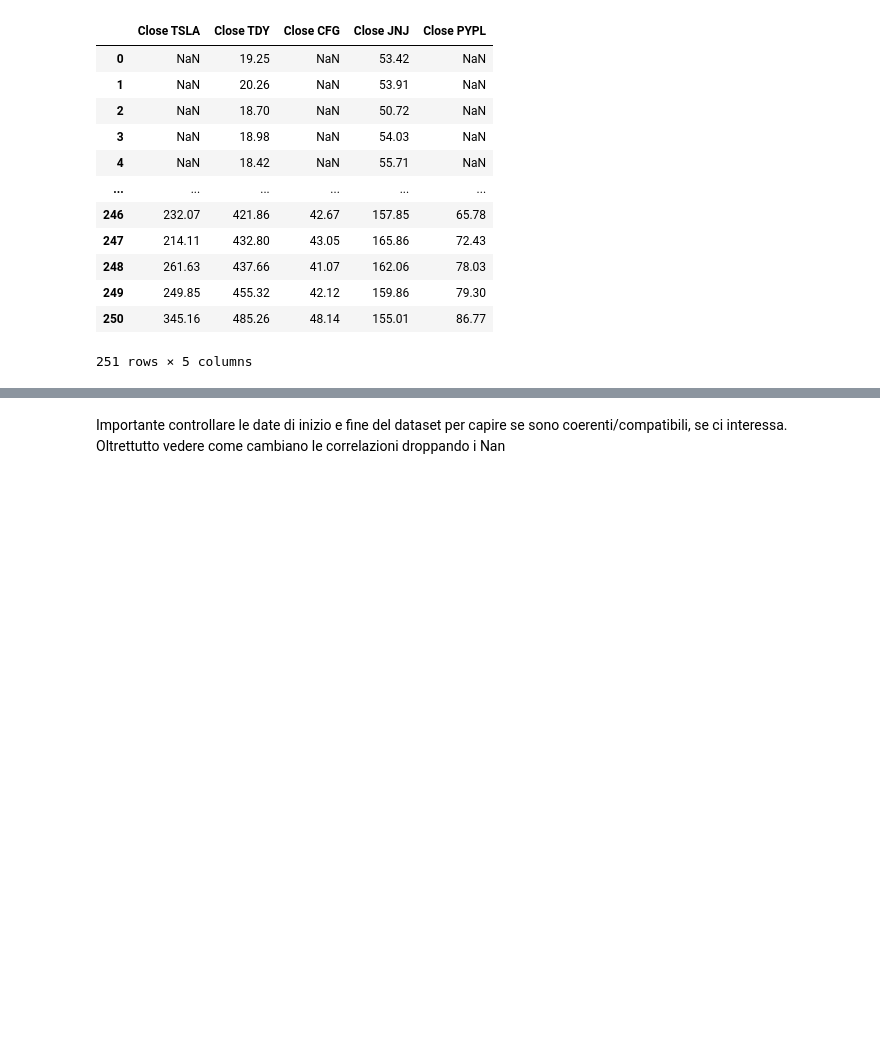
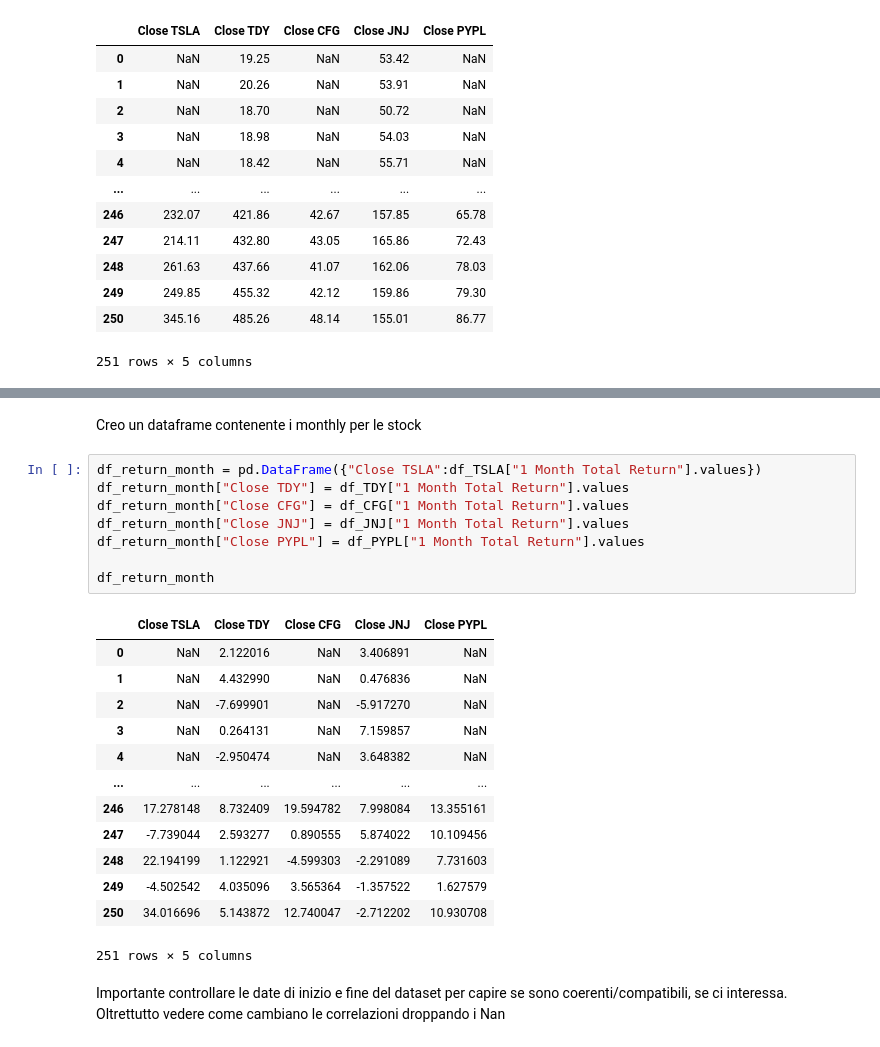
Before and after one commit to Riccardo-Martelli/Project_Work_Asset_Management, a Jupyter notebook: Final_Project.ipynb, the cells around one changed output, grey strips where cells are left out. Cells and saved outputs as stored; diff of their text form; blank space fills up the shorter version.

```diff
--- a/Final_Project.ipynb
+++ b/Final_Project.ipynb
@@ -160,3 +184,27 @@ df_price_close
+# %% [markdown]
+Creo un dataframe contenente i monthly per le stock
+# %%
+df_return_month = pd.DataFrame({"Close TSLA":df_TSLA["1 Month Total Return"].values})
+df_return_month["Close TDY"] = df_TDY["1 Month Total Return"].values
+df_return_month["Close CFG"] = df_CFG["1 Month Total Return"].values
+df_return_month["Close JNJ"] = df_JNJ["1 Month Total Return"].values
+df_return_month["Close PYPL"] = df_PYPL["1 Month Total Return"].values
+
+df_return_month
+# %% [output]
+|  | Close TSLA | Close TDY | Close CFG | Close JNJ | Close PYPL |
+| 0 | NaN | 2.122016 | NaN | 3.406891 | NaN |
+| 1 | NaN | 4.432990 | NaN | 0.476836 | NaN |
+| 2 | NaN | -7.699901 | NaN | -5.917270 | NaN |
+| 3 | NaN | 0.264131 | NaN | 7.159857 | NaN |
+| 4 | NaN | -2.950474 | NaN | 3.648382 | NaN |
+| ... | ... | ... | ... | ... | ... |
+| 246 | 17.278148 | 8.732409 | 19.594782 | 7.998084 | 13.355161 |
+| 247 | -7.739044 | 2.593277 | 0.890555 | 5.874022 | 10.109456 |
+| 248 | 22.194199 | 1.122921 | -4.599303 | -2.291089 | 7.731603 |
+| 249 | -4.502542 | 4.035096 | 3.565364 | -1.357522 | 1.627579 |
+| 250 | 34.016696 | 5.143872 | 12.740047 | -2.712202 | 10.930708 |
+251 rows × 5 columns
 # %% [markdown]
 Importante controllare le date di inizio e fine del dataset per capire se sono coerenti/compatibili, se ci interessa. Oltrettutto vedere come cambiano le correlazioni droppando i Nan
 # %%
```
Also changed, not shown: parts of 14 cells of this notebook.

*-*-*

● **Exercise prompt**: Show each line of the data that contains the string "cells".

● **Answer to the exercise**:
Before and after one commit to Riccardo-Martelli/Project_Work_Asset_Management, a Jupyter notebook: Final_Project.ipynb, the cells around one changed output, grey strips where cells are left out. Cells and saved outputs as stored; diff of their text form; blank space fills up the shorter version.
Also changed, not shown: parts of 14 cells of this notebook.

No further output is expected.